Segment Start: Extracted information
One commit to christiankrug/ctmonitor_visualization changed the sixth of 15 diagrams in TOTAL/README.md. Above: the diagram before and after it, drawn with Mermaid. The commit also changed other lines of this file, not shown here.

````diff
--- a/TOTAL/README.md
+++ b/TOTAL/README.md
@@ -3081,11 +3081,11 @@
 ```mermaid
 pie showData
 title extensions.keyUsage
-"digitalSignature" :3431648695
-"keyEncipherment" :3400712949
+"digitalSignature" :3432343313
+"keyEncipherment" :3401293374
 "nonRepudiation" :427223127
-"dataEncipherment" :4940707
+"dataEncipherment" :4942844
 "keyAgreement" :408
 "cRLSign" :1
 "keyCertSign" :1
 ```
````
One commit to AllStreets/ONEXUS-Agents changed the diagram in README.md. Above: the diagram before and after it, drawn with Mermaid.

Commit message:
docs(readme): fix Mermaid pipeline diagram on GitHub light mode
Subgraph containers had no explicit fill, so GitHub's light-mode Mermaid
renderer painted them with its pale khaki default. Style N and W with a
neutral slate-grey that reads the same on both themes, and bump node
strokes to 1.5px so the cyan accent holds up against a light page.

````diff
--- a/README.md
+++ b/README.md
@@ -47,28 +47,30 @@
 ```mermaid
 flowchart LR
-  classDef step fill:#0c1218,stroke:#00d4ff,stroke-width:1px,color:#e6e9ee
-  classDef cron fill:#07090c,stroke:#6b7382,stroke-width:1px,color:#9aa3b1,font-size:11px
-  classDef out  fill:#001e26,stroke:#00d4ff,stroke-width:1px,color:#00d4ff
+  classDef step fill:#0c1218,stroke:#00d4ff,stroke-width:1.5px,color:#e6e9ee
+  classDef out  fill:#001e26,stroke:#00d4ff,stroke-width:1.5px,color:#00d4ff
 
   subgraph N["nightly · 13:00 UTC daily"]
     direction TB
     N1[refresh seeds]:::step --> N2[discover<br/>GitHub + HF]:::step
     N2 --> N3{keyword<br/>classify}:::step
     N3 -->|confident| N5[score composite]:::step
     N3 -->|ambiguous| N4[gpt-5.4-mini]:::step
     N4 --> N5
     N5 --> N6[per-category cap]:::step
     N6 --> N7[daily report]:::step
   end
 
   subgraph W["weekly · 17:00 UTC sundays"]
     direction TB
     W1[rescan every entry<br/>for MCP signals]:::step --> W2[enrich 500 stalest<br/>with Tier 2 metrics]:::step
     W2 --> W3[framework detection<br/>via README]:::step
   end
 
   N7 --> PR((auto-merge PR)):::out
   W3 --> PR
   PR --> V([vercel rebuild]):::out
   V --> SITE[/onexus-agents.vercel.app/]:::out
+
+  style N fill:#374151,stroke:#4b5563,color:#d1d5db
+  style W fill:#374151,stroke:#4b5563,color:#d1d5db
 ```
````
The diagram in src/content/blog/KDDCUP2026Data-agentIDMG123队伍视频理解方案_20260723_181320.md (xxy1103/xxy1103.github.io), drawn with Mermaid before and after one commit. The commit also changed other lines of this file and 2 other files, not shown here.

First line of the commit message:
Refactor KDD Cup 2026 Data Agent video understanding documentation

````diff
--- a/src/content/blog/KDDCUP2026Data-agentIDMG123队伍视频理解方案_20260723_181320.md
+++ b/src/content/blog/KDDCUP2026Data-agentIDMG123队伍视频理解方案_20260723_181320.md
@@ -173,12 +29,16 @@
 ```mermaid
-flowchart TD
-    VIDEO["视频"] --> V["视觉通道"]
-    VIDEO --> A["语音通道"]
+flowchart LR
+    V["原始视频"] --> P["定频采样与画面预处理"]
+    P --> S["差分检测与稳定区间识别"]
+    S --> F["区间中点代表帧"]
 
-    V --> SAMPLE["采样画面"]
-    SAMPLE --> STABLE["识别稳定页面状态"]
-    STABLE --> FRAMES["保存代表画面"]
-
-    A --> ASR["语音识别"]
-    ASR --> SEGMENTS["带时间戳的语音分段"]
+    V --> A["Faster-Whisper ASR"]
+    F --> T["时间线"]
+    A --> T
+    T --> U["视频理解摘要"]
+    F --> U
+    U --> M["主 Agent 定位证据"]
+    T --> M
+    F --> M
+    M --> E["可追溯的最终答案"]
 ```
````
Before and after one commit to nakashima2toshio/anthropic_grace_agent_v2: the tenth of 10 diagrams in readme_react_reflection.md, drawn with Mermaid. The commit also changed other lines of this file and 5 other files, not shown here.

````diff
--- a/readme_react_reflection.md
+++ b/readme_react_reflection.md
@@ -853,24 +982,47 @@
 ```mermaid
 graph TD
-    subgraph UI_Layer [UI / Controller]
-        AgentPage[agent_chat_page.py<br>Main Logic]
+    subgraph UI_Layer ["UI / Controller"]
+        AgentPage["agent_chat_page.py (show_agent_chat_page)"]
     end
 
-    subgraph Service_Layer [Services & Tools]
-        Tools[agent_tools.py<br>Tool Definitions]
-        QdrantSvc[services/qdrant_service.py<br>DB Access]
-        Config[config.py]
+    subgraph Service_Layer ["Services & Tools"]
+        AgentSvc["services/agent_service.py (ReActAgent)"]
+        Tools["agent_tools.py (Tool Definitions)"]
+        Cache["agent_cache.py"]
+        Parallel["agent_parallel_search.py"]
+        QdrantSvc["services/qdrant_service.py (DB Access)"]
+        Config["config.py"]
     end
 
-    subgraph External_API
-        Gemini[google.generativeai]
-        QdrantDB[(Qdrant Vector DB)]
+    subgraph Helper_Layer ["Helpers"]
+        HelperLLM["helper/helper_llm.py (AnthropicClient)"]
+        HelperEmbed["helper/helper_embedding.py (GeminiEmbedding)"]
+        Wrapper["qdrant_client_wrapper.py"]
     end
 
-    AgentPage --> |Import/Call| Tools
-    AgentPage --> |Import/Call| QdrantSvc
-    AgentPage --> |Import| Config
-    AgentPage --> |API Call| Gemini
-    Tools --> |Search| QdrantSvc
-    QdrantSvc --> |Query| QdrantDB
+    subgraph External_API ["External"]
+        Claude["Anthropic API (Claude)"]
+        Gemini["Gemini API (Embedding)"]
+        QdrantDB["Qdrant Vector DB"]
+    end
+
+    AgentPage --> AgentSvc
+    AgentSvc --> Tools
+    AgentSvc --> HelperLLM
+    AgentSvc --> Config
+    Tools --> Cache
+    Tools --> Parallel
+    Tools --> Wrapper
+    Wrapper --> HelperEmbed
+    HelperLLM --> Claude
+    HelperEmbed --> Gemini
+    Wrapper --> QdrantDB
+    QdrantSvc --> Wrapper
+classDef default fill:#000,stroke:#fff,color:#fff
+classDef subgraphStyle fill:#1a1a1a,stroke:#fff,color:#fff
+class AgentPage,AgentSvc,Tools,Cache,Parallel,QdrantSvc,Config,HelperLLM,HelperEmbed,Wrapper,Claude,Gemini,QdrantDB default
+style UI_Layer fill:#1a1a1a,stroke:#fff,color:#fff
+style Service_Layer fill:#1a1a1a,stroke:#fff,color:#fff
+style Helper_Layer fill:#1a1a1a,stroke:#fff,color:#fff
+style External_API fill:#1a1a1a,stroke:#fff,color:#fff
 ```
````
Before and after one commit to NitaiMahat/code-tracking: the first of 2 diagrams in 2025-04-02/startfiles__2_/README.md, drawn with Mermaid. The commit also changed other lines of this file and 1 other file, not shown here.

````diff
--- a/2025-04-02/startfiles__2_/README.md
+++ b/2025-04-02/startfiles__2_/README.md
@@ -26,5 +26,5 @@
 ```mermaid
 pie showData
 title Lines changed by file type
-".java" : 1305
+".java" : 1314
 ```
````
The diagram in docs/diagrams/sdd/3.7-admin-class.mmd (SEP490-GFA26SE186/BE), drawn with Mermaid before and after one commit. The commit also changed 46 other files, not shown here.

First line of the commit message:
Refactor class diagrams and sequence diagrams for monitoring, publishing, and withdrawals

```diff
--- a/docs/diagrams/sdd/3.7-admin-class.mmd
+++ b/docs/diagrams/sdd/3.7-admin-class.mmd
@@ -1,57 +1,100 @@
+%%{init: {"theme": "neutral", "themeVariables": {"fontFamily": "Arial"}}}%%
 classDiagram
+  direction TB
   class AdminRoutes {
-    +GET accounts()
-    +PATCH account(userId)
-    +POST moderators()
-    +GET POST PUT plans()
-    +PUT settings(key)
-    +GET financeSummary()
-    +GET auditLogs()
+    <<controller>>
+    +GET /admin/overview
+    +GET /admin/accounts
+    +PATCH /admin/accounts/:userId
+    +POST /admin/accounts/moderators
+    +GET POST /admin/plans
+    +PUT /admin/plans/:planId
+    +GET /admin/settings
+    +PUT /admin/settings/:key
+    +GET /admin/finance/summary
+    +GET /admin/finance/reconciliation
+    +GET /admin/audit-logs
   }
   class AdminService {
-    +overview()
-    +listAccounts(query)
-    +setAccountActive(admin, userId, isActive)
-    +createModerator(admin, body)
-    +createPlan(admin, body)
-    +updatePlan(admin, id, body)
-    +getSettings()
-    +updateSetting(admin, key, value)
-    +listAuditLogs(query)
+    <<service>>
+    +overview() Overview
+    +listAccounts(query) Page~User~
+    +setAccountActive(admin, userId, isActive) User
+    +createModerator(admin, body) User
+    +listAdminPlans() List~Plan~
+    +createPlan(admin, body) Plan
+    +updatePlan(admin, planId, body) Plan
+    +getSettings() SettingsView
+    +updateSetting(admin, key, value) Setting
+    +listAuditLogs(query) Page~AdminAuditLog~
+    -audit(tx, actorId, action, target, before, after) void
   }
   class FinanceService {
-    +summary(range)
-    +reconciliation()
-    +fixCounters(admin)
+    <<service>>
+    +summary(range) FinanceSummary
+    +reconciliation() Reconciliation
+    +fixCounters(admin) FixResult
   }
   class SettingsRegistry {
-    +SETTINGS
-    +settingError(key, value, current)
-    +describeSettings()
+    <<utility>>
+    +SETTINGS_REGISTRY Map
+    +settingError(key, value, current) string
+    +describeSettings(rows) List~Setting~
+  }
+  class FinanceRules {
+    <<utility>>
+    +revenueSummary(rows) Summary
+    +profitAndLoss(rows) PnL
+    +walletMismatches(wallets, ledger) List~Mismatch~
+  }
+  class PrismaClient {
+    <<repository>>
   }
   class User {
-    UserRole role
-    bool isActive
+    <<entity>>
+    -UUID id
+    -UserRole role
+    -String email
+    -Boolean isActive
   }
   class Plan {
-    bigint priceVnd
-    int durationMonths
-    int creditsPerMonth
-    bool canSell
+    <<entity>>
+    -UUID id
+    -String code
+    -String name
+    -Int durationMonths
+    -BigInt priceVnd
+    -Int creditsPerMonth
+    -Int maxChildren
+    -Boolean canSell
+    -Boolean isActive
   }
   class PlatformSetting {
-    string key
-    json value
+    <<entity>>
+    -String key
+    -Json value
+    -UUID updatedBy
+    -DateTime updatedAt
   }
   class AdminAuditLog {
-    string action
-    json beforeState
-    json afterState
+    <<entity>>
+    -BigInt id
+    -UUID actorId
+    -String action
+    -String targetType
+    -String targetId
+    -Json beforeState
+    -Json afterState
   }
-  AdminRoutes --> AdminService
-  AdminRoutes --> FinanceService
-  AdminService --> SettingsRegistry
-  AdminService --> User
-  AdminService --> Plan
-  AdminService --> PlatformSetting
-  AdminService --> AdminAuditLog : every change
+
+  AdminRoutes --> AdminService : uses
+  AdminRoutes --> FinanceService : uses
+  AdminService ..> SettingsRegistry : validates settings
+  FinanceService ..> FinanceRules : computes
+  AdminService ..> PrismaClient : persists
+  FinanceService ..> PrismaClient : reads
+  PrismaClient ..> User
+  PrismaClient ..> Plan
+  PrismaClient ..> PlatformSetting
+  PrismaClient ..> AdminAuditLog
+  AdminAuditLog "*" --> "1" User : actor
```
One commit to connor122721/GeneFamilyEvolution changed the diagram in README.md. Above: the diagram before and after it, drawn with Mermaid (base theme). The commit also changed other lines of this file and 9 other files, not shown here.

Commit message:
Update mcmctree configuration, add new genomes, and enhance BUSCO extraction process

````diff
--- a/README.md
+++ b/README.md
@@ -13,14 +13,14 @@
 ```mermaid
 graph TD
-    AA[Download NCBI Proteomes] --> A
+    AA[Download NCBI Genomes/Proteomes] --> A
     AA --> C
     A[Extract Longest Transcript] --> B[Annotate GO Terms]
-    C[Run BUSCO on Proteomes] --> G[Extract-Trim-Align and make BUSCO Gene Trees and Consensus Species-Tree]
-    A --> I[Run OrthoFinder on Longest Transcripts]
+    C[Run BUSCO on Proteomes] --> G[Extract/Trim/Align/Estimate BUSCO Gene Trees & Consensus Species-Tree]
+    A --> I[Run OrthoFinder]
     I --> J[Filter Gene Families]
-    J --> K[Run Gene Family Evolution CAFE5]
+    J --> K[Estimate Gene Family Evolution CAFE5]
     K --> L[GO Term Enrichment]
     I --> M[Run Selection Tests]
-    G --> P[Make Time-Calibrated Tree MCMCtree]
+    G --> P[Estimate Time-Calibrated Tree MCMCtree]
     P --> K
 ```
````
Segment End: Extracted information
Scan the data for the string "PrismaClient" and copy each line in which it occurs.

+  class PrismaClient {
+  AdminService ..> PrismaClient : persists
+  FinanceService ..> PrismaClient : reads
+  PrismaClient ..> User
+  PrismaClient ..> Plan
+  PrismaClient ..> PlatformSetting
+  PrismaClient ..> AdminAuditLog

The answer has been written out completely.